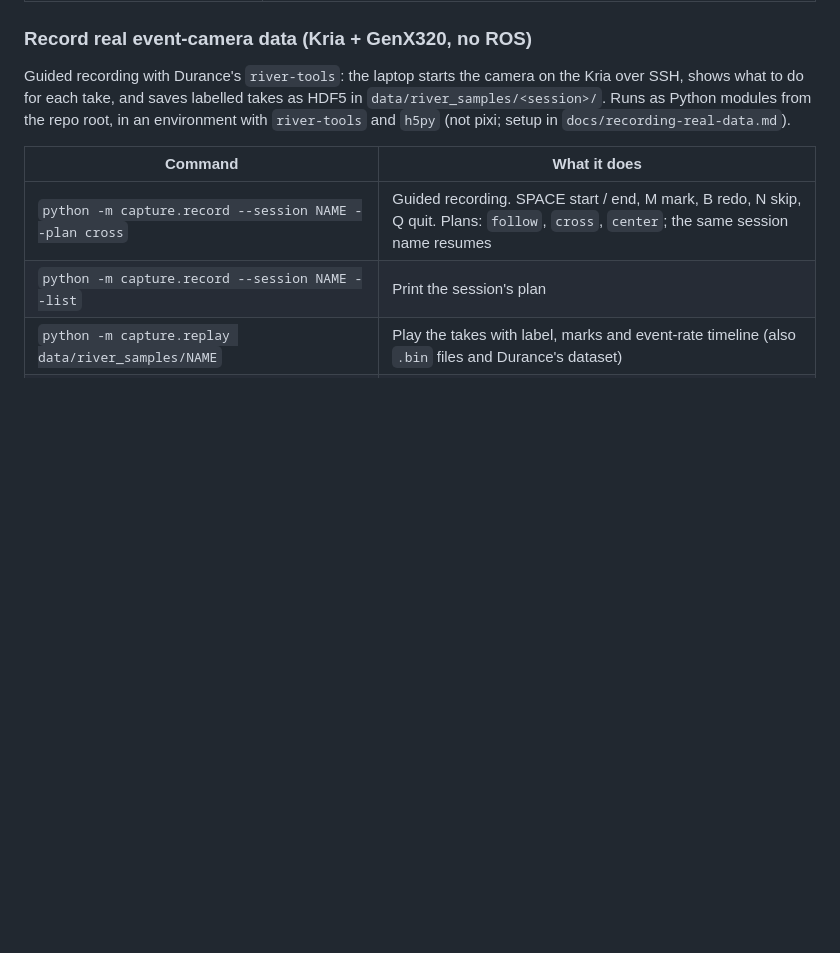
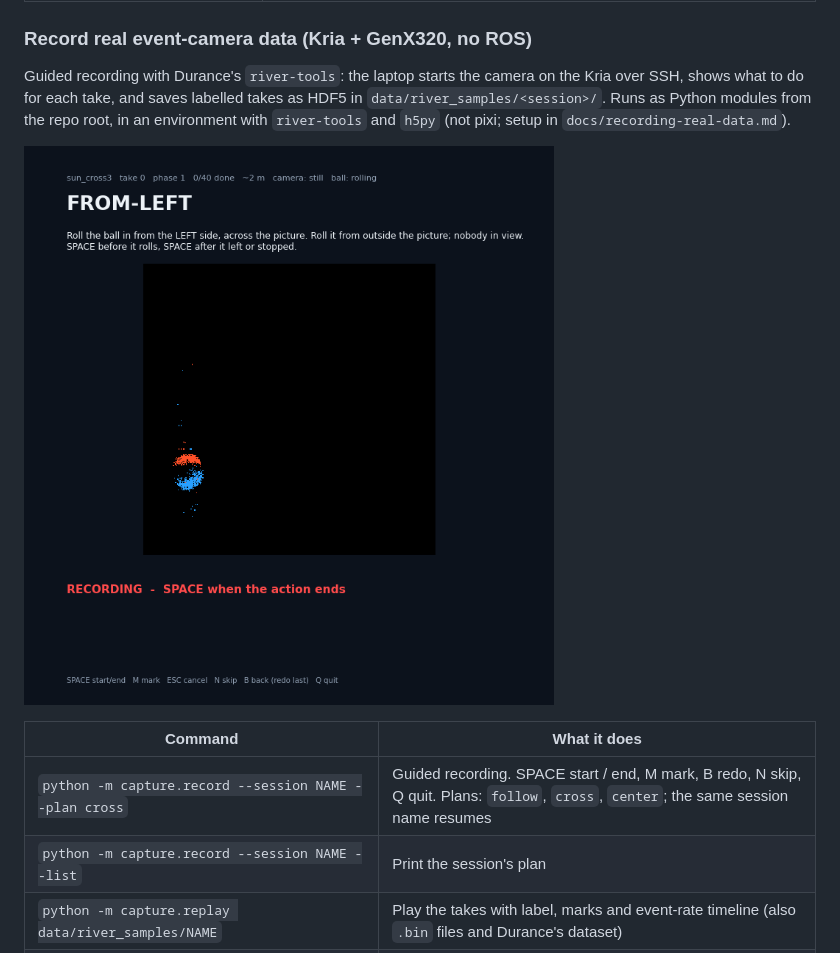
Before and after one commit to jlamperez/hacklab2-durance-go2, a Markdown page: README.md, the part around the change. Drawn GitHub-style; pictures changed too: docs/img/capture_record_recording.png (added); blank space fills up the shorter version.

```diff
--- a/README.md
+++ b/README.md
@@ -101,6 +101,8 @@ Guided recording with Durance's `river-tools`: the laptop starts the camera on t
 shows what to do for each take, and saves labelled takes as HDF5 in `data/river_samples/<session>/`.
 Runs as Python modules from the repo root, in an environment with `river-tools` and `h5py`
 (not pixi; setup in `docs/recording-real-data.md`).
+
+![The guided recorder during a take](docs/img/capture_record_recording.png)
 
 | Command | What it does |
 |---|---|
```
Also changed, not shown: docs/recording-real-data.md (+7 -0 lines), docs/img/capture_record_ready.png (added), docs/img/capture_replay.png (added).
====
* TASK BRIEF: Each line above that contains the string "data" should be copied.

* WRITTEN ANSWER:
 shows what to do for each take, and saves labelled takes as HDF5 in `data/river_samples/<session>/`.
 (not pixi; setup in `docs/recording-real-data.md`).
Also changed, not shown: docs/recording-real-data.md (+7 -0 lines), docs/img/capture_record_ready.png (added), docs/img/capture_replay.png (added).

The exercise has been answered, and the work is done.